• TASK BRIEF: Your answer should hold every line of the records below that contains the string "template".

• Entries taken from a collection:
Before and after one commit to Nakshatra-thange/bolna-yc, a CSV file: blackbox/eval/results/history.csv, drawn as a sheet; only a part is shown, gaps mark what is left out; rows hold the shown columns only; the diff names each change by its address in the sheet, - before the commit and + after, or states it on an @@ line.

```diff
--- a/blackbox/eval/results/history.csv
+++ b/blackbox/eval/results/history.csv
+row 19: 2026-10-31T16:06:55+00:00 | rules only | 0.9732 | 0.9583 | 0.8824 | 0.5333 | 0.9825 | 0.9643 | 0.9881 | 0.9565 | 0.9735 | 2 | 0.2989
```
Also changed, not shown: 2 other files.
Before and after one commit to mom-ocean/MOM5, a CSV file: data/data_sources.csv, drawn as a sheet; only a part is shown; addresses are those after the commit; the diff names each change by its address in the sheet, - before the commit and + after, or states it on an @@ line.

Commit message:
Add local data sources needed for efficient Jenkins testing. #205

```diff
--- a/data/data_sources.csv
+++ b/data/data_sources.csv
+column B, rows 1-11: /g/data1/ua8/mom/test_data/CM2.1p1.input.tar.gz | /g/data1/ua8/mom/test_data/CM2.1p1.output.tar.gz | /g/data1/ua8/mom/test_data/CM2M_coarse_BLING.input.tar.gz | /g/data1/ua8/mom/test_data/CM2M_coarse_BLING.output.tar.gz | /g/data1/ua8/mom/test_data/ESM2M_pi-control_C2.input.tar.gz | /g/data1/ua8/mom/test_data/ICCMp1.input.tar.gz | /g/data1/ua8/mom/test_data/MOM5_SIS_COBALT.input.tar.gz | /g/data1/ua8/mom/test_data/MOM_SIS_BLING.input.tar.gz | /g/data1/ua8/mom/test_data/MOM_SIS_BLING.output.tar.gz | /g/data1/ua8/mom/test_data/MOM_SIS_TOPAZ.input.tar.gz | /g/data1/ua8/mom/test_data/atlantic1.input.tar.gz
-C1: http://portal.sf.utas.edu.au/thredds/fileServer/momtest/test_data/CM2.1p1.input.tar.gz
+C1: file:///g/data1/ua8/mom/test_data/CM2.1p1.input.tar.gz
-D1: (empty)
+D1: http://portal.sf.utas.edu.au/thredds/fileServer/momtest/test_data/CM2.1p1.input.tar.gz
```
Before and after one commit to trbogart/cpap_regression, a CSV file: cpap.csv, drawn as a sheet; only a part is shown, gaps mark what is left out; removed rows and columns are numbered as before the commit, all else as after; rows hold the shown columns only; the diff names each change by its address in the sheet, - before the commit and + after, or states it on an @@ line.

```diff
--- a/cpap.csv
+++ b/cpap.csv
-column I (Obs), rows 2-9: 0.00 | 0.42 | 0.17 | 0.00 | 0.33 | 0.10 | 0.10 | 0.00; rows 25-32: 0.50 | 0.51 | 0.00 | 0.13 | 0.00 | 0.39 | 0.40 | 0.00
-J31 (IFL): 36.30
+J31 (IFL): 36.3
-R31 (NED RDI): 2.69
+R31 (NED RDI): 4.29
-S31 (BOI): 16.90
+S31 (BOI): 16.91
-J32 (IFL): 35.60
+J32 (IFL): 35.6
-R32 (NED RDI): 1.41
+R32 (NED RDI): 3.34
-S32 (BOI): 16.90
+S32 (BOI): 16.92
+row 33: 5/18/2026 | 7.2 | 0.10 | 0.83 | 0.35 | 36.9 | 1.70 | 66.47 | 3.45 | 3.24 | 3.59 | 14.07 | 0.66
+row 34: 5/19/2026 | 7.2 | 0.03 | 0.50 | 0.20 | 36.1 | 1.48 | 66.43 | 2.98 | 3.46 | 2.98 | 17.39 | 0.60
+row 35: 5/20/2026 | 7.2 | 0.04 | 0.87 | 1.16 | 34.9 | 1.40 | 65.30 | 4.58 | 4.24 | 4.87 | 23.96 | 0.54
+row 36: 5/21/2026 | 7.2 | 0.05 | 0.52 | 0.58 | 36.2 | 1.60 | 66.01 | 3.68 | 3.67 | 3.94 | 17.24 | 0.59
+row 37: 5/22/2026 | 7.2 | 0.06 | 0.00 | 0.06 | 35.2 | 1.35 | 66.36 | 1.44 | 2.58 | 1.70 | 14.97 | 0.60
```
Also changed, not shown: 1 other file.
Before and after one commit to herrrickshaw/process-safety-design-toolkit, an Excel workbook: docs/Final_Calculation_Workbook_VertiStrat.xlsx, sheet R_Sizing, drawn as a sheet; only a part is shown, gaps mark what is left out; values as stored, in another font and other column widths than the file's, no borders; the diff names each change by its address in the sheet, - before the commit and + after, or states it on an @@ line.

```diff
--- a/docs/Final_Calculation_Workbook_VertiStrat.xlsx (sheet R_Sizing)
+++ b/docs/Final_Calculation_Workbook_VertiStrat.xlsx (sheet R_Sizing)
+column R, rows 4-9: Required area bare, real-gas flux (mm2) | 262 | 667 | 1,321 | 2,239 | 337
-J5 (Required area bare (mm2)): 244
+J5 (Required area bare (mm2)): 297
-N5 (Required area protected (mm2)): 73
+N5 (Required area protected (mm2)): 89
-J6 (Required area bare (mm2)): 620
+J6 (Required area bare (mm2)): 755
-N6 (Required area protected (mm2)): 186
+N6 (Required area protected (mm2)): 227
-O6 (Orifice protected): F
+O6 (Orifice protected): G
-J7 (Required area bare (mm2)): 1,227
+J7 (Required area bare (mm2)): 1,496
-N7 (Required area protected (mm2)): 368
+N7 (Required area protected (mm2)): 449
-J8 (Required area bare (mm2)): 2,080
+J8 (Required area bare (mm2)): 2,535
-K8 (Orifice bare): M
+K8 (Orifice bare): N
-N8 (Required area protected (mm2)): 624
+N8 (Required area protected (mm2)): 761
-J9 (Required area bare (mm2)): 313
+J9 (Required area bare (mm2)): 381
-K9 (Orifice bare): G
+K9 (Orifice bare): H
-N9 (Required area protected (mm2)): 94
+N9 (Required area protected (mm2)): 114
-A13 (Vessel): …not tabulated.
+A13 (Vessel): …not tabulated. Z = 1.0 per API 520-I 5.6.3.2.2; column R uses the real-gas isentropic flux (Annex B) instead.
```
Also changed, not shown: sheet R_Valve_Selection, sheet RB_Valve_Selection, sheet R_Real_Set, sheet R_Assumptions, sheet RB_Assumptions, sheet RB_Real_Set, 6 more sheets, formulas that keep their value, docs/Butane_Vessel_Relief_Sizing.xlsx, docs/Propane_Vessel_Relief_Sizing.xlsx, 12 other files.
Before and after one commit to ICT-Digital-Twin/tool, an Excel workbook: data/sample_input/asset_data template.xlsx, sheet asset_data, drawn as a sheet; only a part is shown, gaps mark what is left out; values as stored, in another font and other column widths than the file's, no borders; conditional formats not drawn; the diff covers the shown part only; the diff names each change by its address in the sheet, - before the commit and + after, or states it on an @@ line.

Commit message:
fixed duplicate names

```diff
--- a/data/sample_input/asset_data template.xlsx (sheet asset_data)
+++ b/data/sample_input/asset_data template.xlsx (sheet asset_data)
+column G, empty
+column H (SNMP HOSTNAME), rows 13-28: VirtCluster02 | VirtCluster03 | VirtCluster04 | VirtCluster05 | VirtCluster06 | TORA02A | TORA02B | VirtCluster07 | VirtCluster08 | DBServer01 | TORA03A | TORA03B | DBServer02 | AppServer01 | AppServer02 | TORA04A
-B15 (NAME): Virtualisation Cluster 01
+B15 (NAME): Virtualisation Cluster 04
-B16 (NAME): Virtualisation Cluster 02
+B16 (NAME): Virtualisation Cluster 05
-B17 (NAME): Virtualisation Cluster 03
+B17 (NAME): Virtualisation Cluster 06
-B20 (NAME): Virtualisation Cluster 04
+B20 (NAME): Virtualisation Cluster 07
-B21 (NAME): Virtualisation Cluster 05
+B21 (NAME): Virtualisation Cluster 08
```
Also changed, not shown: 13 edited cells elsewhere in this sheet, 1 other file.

• RESULT OF THE EXERCISE:
Before and after one commit to ICT-Digital-Twin/tool, an Excel workbook: data/sample_input/asset_data template.xlsx, sheet asset_data, drawn as a sheet; only a part is shown, gaps mark what is left out; values as stored, in another font and other column widths than the file's, no borders; conditional formats not drawn; the diff covers the shown part only; the diff names each change by its address in the sheet, - before the commit and + after, or states it on an @@ line.
--- a/data/sample_input/asset_data template.xlsx (sheet asset_data)
+++ b/data/sample_input/asset_data template.xlsx (sheet asset_data)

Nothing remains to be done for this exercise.